Her book See What You Made Me Do is being adapted into a 3-part series for SBS in 2021. To learn more visit her website: www.jesshill.net, and follow her on Twitter: @jessradio
You asked, we answered. Amidst our current, global political and social upheavals, during movements, activism and testimonies, during legal cases, fear and victim-blaming – we’ve heard your voice asking for clarity, insight and thoughts about how all of this is reflected in the Safe & Together Model. Many of the stories and news pieces we hear about from our partners all over the world involve complex questions, yet the beginnings of change and hope are based on the sound, simple principles of the Model.
To that end, in our new podcast, “Partnered with a Survivor,” S&T’s Executive Director and Founder, David Mandel and Ruth Stearns Mandel offer a raw and intimate glimpse into their personal and professional partnership and what it means to truly partner with a survivor, raise a family based on S&T principles and engage in social change at every level. This is a podcast for practitioners and parents, partners and employers, coworkers and friends – and anyone else who may want clarity, understanding, hope and healing.

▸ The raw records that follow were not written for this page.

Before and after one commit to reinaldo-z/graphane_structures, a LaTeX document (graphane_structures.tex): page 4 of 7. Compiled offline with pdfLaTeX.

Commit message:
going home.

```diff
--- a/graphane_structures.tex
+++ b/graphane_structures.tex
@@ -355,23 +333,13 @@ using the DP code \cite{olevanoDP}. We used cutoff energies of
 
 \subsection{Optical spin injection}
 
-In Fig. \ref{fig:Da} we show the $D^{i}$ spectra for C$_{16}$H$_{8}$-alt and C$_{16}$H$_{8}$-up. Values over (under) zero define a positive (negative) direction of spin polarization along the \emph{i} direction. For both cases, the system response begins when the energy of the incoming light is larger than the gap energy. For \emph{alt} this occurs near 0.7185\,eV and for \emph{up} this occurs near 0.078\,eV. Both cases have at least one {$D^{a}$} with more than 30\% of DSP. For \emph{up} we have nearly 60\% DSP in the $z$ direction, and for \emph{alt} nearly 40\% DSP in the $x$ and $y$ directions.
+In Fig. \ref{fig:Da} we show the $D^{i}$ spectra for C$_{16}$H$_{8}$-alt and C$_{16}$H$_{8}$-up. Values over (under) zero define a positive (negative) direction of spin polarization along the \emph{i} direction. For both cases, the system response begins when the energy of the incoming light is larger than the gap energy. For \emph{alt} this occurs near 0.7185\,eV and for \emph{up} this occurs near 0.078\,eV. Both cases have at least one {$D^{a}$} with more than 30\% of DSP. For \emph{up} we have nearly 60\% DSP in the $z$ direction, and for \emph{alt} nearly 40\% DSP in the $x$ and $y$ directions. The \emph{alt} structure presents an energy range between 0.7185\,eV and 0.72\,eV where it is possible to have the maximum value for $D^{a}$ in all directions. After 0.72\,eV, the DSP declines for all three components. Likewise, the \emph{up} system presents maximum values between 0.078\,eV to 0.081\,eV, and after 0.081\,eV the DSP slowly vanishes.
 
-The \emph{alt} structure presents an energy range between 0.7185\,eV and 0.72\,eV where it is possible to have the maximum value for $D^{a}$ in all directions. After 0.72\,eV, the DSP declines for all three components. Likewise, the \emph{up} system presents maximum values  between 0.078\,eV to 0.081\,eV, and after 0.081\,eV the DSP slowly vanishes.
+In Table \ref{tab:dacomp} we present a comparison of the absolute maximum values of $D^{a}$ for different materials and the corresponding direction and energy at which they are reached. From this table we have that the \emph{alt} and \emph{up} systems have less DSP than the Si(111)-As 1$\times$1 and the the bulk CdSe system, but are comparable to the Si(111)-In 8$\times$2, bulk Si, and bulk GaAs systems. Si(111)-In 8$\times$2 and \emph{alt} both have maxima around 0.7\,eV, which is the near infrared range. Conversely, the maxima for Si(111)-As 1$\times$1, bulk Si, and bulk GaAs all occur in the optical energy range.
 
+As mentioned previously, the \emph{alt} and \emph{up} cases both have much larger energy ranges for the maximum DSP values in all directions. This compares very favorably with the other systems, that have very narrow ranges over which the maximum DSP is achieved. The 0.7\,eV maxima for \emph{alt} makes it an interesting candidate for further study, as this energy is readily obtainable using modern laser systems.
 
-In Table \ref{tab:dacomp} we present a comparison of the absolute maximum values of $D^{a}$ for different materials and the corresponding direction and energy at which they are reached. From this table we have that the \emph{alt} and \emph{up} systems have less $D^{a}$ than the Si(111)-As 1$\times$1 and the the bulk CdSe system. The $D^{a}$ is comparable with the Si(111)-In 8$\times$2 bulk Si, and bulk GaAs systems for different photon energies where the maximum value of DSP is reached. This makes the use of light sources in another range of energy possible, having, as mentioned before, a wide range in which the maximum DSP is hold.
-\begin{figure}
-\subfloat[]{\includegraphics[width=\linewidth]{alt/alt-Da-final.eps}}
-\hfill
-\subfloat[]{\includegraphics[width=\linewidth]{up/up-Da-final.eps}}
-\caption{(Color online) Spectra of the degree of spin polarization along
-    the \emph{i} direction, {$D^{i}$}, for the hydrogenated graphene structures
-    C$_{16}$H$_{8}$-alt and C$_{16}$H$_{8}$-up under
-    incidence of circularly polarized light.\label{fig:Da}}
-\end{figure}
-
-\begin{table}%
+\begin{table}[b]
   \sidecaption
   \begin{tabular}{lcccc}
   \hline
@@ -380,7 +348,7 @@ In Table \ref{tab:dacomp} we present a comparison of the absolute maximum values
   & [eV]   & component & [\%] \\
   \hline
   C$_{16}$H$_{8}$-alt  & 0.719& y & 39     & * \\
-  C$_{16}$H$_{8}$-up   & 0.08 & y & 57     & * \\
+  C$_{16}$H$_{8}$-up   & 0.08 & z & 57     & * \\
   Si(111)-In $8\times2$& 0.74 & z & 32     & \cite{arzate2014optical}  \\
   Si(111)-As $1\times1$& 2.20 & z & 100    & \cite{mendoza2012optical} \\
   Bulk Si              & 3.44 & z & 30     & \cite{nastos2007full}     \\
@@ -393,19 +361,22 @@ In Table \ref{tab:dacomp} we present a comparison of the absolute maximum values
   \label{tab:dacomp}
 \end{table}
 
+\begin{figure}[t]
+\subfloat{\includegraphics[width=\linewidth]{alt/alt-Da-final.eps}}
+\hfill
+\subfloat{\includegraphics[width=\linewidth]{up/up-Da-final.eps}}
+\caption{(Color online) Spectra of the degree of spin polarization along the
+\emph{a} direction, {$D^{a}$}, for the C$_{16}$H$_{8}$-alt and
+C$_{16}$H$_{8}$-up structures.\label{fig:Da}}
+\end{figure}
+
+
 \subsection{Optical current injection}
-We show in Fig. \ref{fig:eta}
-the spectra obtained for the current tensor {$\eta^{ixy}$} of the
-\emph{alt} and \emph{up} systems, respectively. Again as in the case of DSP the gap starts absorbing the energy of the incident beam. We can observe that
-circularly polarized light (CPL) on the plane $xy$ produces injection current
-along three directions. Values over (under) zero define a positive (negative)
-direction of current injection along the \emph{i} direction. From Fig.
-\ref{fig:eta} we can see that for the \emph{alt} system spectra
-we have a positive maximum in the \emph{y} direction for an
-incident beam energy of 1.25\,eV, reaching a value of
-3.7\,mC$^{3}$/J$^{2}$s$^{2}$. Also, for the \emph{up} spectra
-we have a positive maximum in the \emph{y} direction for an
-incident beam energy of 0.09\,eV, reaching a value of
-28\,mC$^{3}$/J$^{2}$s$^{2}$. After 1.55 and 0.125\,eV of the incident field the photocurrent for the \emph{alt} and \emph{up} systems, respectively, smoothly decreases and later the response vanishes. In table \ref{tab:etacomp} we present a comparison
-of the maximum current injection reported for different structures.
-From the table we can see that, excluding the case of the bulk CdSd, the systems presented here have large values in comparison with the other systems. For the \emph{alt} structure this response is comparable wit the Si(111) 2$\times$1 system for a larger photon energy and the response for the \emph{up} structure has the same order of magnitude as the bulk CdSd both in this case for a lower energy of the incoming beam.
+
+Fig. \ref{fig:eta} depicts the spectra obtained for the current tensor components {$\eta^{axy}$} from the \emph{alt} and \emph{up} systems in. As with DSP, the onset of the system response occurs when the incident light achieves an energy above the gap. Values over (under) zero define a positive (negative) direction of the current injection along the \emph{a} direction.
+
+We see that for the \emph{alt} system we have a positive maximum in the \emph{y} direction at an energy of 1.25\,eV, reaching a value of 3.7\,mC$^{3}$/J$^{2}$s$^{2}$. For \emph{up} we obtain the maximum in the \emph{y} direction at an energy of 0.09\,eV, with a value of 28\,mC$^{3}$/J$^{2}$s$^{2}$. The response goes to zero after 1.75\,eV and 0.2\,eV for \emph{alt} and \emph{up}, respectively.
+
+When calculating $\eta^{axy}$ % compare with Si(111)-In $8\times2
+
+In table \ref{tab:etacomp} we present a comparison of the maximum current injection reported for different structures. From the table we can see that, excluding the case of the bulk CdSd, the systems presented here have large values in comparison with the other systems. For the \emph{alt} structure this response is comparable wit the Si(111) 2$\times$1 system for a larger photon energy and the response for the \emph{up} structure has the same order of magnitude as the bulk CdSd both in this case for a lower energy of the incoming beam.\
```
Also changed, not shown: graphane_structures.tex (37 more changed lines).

What does it mean to give consistent consent? What is coercive control? How do you probably see it or feel it every day? This is a podcast you’ll wish you had heard when you were a teenager. In unsure, confusing times, it’s our goal to widen the audience for the Safe & Together Model-associated material to survivors, their family members, and even perpetrators. For professionals familiar with the Model, it will offer another angle on the issues addressed by the Model. For those who don’t know Safe & Together, it offers a connection to the themes and ideas behind the work.
These podcasts are a reflection of Ruth & David’s on-going conversations which are both intimate and professional and touch on complex topics like how systems fail victims and children, how victims experience those systems, and how children are impacted by those failures. Their discussions delve into how society views masculinity and violence, and how intersectionalities such as cultural beliefs, religious beliefs and unique vulnerabilities impact how we respond to abuse and violence. These far-ranging discussions offer an insider look into how we navigate the world as professionals, as parents and as partners. During these podcasts, David & Ruth challenge the notions which keep all us from moving forward collectively as systems, as cultures and as families into safety, nurturance and healing.
Note: Some of the topics discussed in the podcast are deeply personal and sensitive, which may be difficult for some people. We also use mature language to describe some feelings. Finally, we use gender pronouns like “he” when discussing perpetrators and “she” for victims for two reasons: 1.) statistically, more men are perpetrators than are women when it comes to domestic violence, abuse and coercive control; and 2. For clarity’s sake, sticking with one pronoun causes less confusion for the listener. We know there are many men who are in abusive relationships and we are not invalidating their situations.
About the podcasters: David and Ruth are committed to creating systems and cultures of nurturance and safety. David Mandel founded the Safe & Together Institute which trains systems in domestic violence aware practices from a child safety lens. Ruth Stearns Mandel is a survivor of complex abuse, child abuse and domestic abuse growing up in a cult. She is a former teacher and trainer using her experience to clarify messages and complexities around abuse and survivors.